* Payout fears sparked by profit warning after weak Q2
* GSK seen avoiding cut but dividend may flatline - analysts
* Drugmaker says dividend "remains our priority"
By Ben Hirschler
LONDON, July 29 GlaxoSmithKline's fat
dividend is under strain but Britain's biggest drugmaker is
likely to scrape by without cutting payouts as it seeks to
compensate investors during a bumpy reshaping of the company.
Worries about GSK's dividend, which offers a sector-beating
yield of 5.5 percent, have mounted since last week when it
warned on 2014 profits and confirmed plans to sell several
profitable older drugs.
Industry analysts, however, believe GSK's current dividend
is safe for now, although its policy of growing payouts year by
year is in doubt.
GSK's dividend is already equivalent to approximately 80
percent of earnings and that figure could climb to about 90
percent once it divests older drugs with annual sales of around
1 billion pounds ($1.7 billion).
Ditching these so-called established products makes
long-term sense, since their sales are declining, but they
remain extremely profitable, with first-half operating margins
of 58.7 percent against 26.3 percent for the group as a whole.
As a result, the sale will inevitably dilute earnings per
share, tightening dividend cover further. Just how stretched
things will get is now a key focus for shareholders.
While GSK announced a 6 percent increase in the dividend for
the first half of 2014, consensus forecasts suggest growth will
moderate in the second half, giving a full-year dividend of 80.8
pence from 78p in 2013, according to Thomson Reuters data.
GSK has already cut its buyback programme as a result of the
dividend becoming more difficult to pay and four separate
research notes on Tuesday highlighted the looming squeeze.
Berenberg expects the dividend to be held at 80p a share
from 2014 through 2017 as GSK tries to get the payout ratio back
down to 70 percent.
Morgan Stanley also predicted a stable dividend, while
Barclays said GSK could still deliver some growth, although "it
is possible dividend growth does not match our forecasts".
Liberum analysts were more wary, arguing the dividend was
safe for the coming 18 months but warning that a change in
strategy or a worsening outlook could undermine this picture.
Morgan Stanley rates GSK "overweight", while Berenberg and
Barclays have it as a "hold" or "equal weight", and Liberum
ranks it a "sell".
ROOM FOR MANOEUVRE
GSK Chief Executive Andrew Witty and his finance head Simon
Dingemans have limited room for manoeuvre as they try to steer
the company through a tough period of declining sales of
top-selling lung medicine Advair.
The dividend may be sacrosanct, but the cash it eats up -
coupled with GSK's sizeable borrowings of 14.4 billion pounds
and the potential for hefty fines related to bribery claims in
China - means funding for investment will be tight.
"The dividend remains our priority, in terms of shareholder
distributions.
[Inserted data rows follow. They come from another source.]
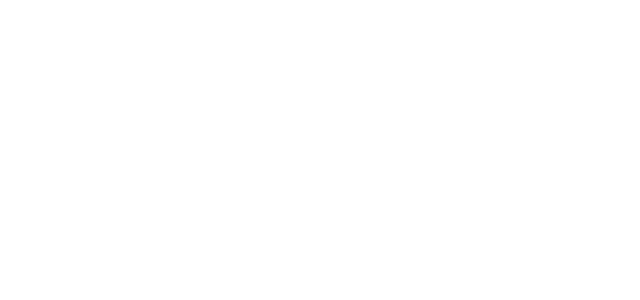
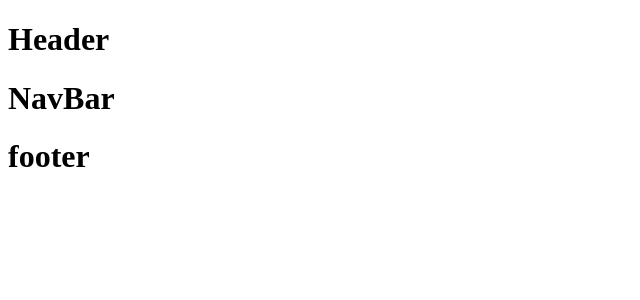
Before and after one commit to gozingamrae/mainboard-frontend--management, a React (Create React App) app: page / in a window 1280 px wide. Before the commit this address had no page. Shown: the top 300 px of the page, without its empty margins (0-640 px from the left). Built offline with nearby package versions, Linux system fonts and the light colour scheme.

Commit message:
Add Layout 스타일 추가

```diff
--- a/src/App.js
+++ b/src/App.js
@@ -6,7 +6,7 @@
   return (
     <BrowserRouter>
       <Routes>
-        <Route path="/main" element={<Layout />}>
+        <Route path="/" element={<Layout />}>
           <Route index element={<Main />} />
         </Route>
       </Routes>
--- a/src/layouts/Layout.js
+++ b/src/layouts/Layout.js
@@ -1,6 +1,6 @@
 import { Outlet, outlet } from "react-router-dom";
 import Header from "../main/components/common/Header";
-import Navbar from "../main/components/common/Navbar";
+import Navbar from "../main/components/common/NavBar";
 import Footer from "../main/components/common/Footer";
 
 function Layout() {
--- a/src/main/components/common/Footer.js
+++ b/src/main/components/common/Footer.js
@@ -0,0 +1,9 @@
+function Footer(){
+    return (
+        <div>
+            <h1>footer</h1>
+        </div>
+    );
+}
+
+export default Footer;
--- a/src/main/components/common/Header.js
+++ b/src/main/components/common/Header.js
@@ -0,0 +1,11 @@
+function Header(){
+
+    return (
+        <div>
+            <h1>Header</h1>
+        </div>
+    );
+
+}
+
+export default Header;
--- a/src/main/components/common/NavBar.js
+++ b/src/main/components/common/NavBar.js
@@ -0,0 +1,11 @@
+function NavBar(){
+
+    return (
+        <div>
+            <h1> NavBar </h1>
+        </div>
+    );
+
+}
+
+export default NavBar;
```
There's no change to the policy," Dingemans told
investors last week.
But he acknowledged the company was "paying a relatively
high amount" as it goes through a transition period from heavy
reliance on Advair to a hoped-for phase of strengthening demand
for new respiratory drugs.
GSK shares had their biggest one-day drop on July 23 after
the company cut its 2014 earnings outlook due to sales of its
inhaled lung drugs in the all-important U.S.
Witty hopes new drugs Breo and Anoro will pick up the slack
left by Advair, and is also pinning hopes on a complex three-way
deal with Novartis, announced in April, that will see
GSK become more focused by increasing its footprint in consumer
healthcare and vaccines.
He said at the time the deal would "create significant new
options to increase value for shareholders", sparking
speculation GSK might consider a break-up as it has little
financial headroom to bulk up operations.
But any such moves look distant, since Novartis will not
decide until 2018 at the earliest whether it wants to sell its
stake in the consumer healthcare joint venture.
(Editing by Erica Billingham)